New York (AFP) –


NFL coaches, referees and officials began two days of meetings Tuesday on safety-related rules, vowing not to eliminate kickoffs but examine ways to make the most dangerous play much safer.

Troy Vincent, NFL executive vice president of football operations, said changes in recent years, such as moving the kick line to produce more touchbacks, have helped.

But Vincent worries about the number of hard hits produced even on touchbacks from players making high-speed contact with one another as they block for kick returners or try to make tackles.

"We've got to get that out of the game," Vincent said.

The meetings, which will include former NFL players, are the latest to address the issue of kickoffs and touchbacks, where the ball is downed in the end zone or kicked beyond it and teams begin scrimmage plays from their 25-yard line.

In 2011, the NFL advanced kickoff spots from a team's 30-yard line to the 35 and also allowed coverage teams only a five-yard running start.

Two years ago, the NFL improved the field position teams received from a touchback from the 20 to the 25, providing greater motivation not to attempt a runback.
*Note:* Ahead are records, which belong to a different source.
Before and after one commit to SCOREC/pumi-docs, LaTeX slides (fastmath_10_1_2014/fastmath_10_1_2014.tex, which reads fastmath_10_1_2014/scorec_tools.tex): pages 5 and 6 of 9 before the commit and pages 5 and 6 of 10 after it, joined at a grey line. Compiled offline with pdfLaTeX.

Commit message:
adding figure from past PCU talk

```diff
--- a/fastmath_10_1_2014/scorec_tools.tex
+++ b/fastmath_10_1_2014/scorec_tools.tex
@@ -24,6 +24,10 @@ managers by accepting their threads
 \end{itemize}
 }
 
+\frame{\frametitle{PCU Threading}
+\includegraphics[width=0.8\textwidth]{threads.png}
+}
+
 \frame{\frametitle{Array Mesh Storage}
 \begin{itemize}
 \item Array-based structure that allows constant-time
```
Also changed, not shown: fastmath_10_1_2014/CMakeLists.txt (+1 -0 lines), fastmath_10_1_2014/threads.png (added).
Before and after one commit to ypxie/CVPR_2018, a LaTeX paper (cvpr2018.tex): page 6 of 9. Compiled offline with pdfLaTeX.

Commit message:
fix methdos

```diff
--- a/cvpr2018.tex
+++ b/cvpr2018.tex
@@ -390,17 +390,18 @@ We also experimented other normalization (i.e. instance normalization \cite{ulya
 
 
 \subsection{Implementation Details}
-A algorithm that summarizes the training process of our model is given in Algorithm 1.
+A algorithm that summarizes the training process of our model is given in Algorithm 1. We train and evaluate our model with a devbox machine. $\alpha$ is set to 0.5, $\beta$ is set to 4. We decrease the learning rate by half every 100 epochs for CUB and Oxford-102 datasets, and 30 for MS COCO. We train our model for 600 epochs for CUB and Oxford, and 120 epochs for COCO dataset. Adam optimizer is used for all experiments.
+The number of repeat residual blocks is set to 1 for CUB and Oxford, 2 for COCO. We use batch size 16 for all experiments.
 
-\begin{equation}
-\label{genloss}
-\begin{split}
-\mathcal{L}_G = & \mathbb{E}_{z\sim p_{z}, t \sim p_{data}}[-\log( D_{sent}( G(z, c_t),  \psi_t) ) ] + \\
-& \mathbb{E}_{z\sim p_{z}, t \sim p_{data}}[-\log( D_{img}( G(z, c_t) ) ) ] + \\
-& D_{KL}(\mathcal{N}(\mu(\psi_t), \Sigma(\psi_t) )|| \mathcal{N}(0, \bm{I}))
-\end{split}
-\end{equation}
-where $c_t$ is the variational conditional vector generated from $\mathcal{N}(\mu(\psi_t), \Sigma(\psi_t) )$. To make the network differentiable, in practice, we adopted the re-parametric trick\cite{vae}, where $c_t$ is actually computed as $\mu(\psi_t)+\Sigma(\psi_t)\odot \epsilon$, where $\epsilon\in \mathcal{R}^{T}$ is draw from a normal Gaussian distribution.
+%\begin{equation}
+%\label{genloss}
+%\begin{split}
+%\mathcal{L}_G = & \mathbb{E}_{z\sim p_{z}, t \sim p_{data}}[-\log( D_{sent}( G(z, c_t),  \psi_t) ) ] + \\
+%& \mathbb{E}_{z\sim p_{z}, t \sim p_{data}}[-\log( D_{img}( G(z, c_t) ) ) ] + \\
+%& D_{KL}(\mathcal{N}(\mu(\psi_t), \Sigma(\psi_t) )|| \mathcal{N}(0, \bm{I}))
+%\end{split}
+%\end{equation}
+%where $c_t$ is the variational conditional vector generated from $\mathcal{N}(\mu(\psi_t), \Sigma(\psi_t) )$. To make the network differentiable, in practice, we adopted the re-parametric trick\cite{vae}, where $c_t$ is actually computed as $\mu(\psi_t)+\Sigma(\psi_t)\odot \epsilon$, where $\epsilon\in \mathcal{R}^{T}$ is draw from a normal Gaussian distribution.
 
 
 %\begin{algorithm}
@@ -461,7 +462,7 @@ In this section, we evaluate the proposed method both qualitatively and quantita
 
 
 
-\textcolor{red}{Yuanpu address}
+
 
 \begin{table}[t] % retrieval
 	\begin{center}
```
Since 2015, there has been a slight drop in the number of NFL kickoff returns, from 1,081 in a season to 1,036, or from just over one-third of the time per team to just under that level in 2017.

Green Bay Packers president Mark Murphy, a member of the NFL competition committee, said in March that rulemakers would eliminate kickoffs if no way was found to make them safer.

Vincent indicated that among the ideas would be allowing only one-on-one blocking on kickoffs, ending two-on-one situations that remain an issue.

The league wants to have a proposal for owners at their meeting later in May with an eye to making a change in time for the 2018 campaign.

This week's two-day session will also explore a new rule banning players from lowering their heads to initiate contact with the helmet. The rule includes all areas of the helmet and to all areas of an opponent's body not just his helmet.

Referees figure to have the trickiest time with the regulation since many of the situations will involve interior linemen blocking or trying to attack the quarterback.

Last season, the NFL said a record 291 concussions were suffered by players with 46 percent of those resulting from helmet-to-helmet contact.